              1. re: Finnegan

                Mmmm, I have a nostalgic fondness for that pot pie. Have to check it out again. And I love my pie more saucy than not.

                1. re: Finnegan

                  Is City View Cafe also in The Bay? Where??? Sounds good!

                  1. re: jennjen18

                    It's on the eighth floor of the Bay at Yonge & Queen. They also have a cooking class thing going on on that floor as well -

                    1. re: JamieK

                      If you take the Bay Dept Store elevators to the 8th floor, it opens up to the Arcadian Court restaurant (is it still open?). You have to walk through it to get to the cafeteria. But the elevators in the office part of the building at the corner of Queen and Bay will take you to the entrance of the cafeteria.

              2. re: OnDaGo

                Just to update anyone thinking of going there, the cafeteria at Metro Hall closed a few months ago. There is a cafeteria at City Hall on the first floor, and it is still going strong.

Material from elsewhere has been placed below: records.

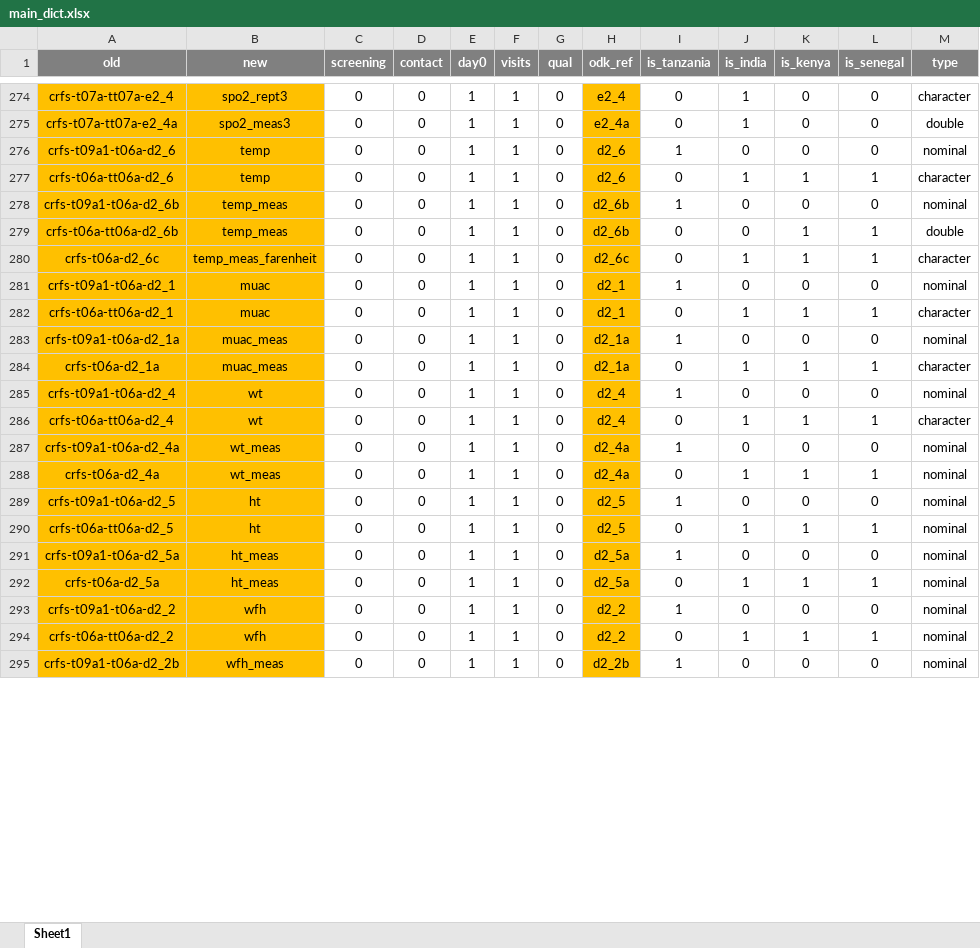
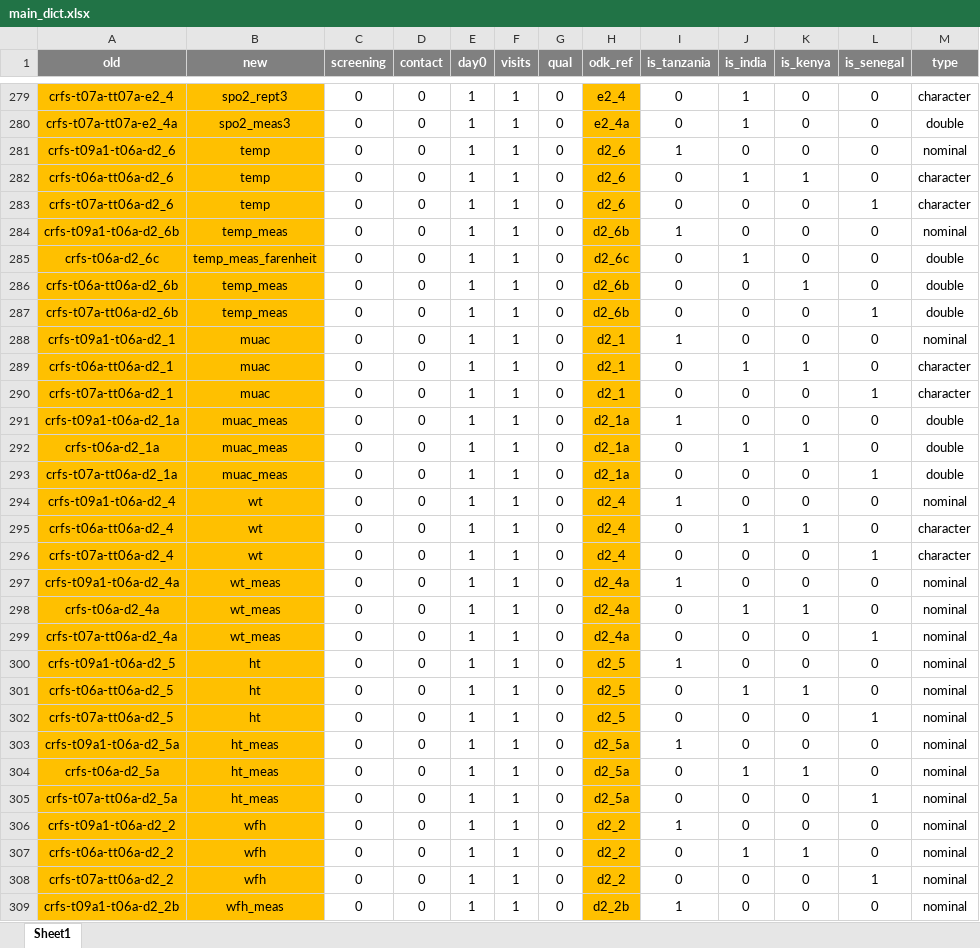
Before and after one commit to SwissTPH/timci, an Excel workbook: inst/extdata/main_dict.xlsx, sheet Sheet1, drawn as a sheet; only a part is shown, gaps mark what is left out; values as stored, in another font and other column widths than the file's, no borders; conditional formats not drawn; addresses are those after the commit; the diff covers the shown part only; the diff names each change by its address in the sheet, - before the commit and + after, or states it on an @@ line.

Commit message:
Fix follow-up issue due to wrong variable allocation

```diff
--- a/inst/extdata/main_dict.xlsx (sheet Sheet1)
+++ b/inst/extdata/main_dict.xlsx (sheet Sheet1)
-L282 (is_senegal): 1
+L282 (is_senegal): 0
+row 283: crfs-t07a-tt06a-d2_6 | temp | 0 | 0 | 1 | 1 | 0 | d2_6 | 0 | 0 | 0 | 1 | character
+row 285: crfs-t06a-d2_6c | temp_meas_farenheit | 0 | 0 | 1 | 1 | 0 | d2_6c | 0 | 1 | 0 | 0 | double
-L286 (is_senegal): 1
+L286 (is_senegal): 0
-A287 (old): crfs-t06a-d2_6c
+A287 (old): crfs-t07a-tt06a-d2_6b
-B287 (new): temp_meas_farenheit
+B287 (new): temp_meas
-H287 (odk_ref): d2_6c
+H287 (odk_ref): d2_6b
-J287 (is_india): 1
+J287 (is_india): 0
-K287 (is_kenya): 1
+K287 (is_kenya): 0
-M287 (type): character
+M287 (type): double
-L289 (is_senegal): 1
+L289 (is_senegal): 0
+row 290: crfs-t07a-tt06a-d2_1 | muac | 0 | 0 | 1 | 1 | 0 | d2_1 | 0 | 0 | 0 | 1 | character
-M291 (type): nominal
+M291 (type): double
-L292 (is_senegal): 1
+L292 (is_senegal): 0
-M292 (type): character
+M292 (type): double
+row 293: crfs-t07a-tt06a-d2_1a | muac_meas | 0 | 0 | 1 | 1 | 0 | d2_1a | 0 | 0 | 0 | 1 | double
-L295 (is_senegal): 1
+L295 (is_senegal): 0
+row 296: crfs-t07a-tt06a-d2_4 | wt | 0 | 0 | 1 | 1 | 0 | d2_4 | 0 | 0 | 0 | 1 | character
-L298 (is_senegal): 1
+L298 (is_senegal): 0
+row 299: crfs-t07a-tt06a-d2_4a | wt_meas | 0 | 0 | 1 | 1 | 0 | d2_4a | 0 | 0 | 0 | 1 | nominal
-L301 (is_senegal): 1
+L301 (is_senegal): 0
+row 302: crfs-t07a-tt06a-d2_5 | ht | 0 | 0 | 1 | 1 | 0 | d2_5 | 0 | 0 | 0 | 1 | nominal
-L304 (is_senegal): 1
+L304 (is_senegal): 0
+row 305: crfs-t07a-tt06a-d2_5a | ht_meas | 0 | 0 | 1 | 1 | 0 | d2_5a | 0 | 0 | 0 | 1 | nominal
-L307 (is_senegal): 1
+L307 (is_senegal): 0
+row 308: crfs-t07a-tt06a-d2_2 | wfh | 0 | 0 | 1 | 1 | 0 | d2_2 | 0 | 0 | 0 | 1 | nominal
```
Also changed, not shown: 15 added rows, 1 removed row, 1 moved row and 21 edited cells elsewhere in this sheet.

                If no one else has mentioned it, the church behind the Eaton's Centre is cafeteria-style in my opinion as well. I have only been twice (and not recently), but I recall getting pretty decent food. Certainly better than your average food court fare (but not gourmet). And I think the proceeds go to some sort of charity.

              3. I agree with beckiefd in that IKEA is price over quality for their cafeteria food, but I have tried their gravlax and it's actually pretty good. Besides, how can you resist those cinnamon buns after check-out?

                As for cafeteria style food, I believe there is a place on University Avenue by Sick Kids in this style. I honestly can't remember the name of it but it's on the South-East corner of University and Elm Street.

                2 Replies
                1. re: oishi

                  It's the National Life building, on the south-west corner of University and Elm. The cafeteria is on the second floor. The food is really good and the dining area looks like it was furnished by Ikea (I mean that in a good way).
                  Or do you mean Pesto on the south-east side??

                  1. re: hoagy294

                    Ya, I meant Pesto. But thanks for letting me know about the National life cafeteria!

                2. St. Michaels Hospital has a "Marketeria". I didn't go in, but the specials of the day were Chinese Chicken Cutlet, and Korean Spicy BAIT - the last word I'm not too sure of, but I can't figure out what else it could be!

                  1. Well, wife and do. It's not an everyday craving but a couple times a year we will get a hankering for their cafeteria food.

                    However, those cinnamon buns are a whole other story...I love the swirl of bread(?) dough and flaky pastry dough.

                    1 Reply
                    1. re: kerwintoronto

                      Happened to be at the IKEA at Hwy 7 & Jane today with a craving for that delicious cinnamon bun - horror of horrors when I saw that they no longer have the flaky pastry type cinnamon bun - but rather a less than thrilling & tasty version of simple yeast dough with a minimal amount of frosting - and they're now charging 50 cents for extra frosting. What has this world come to?!!!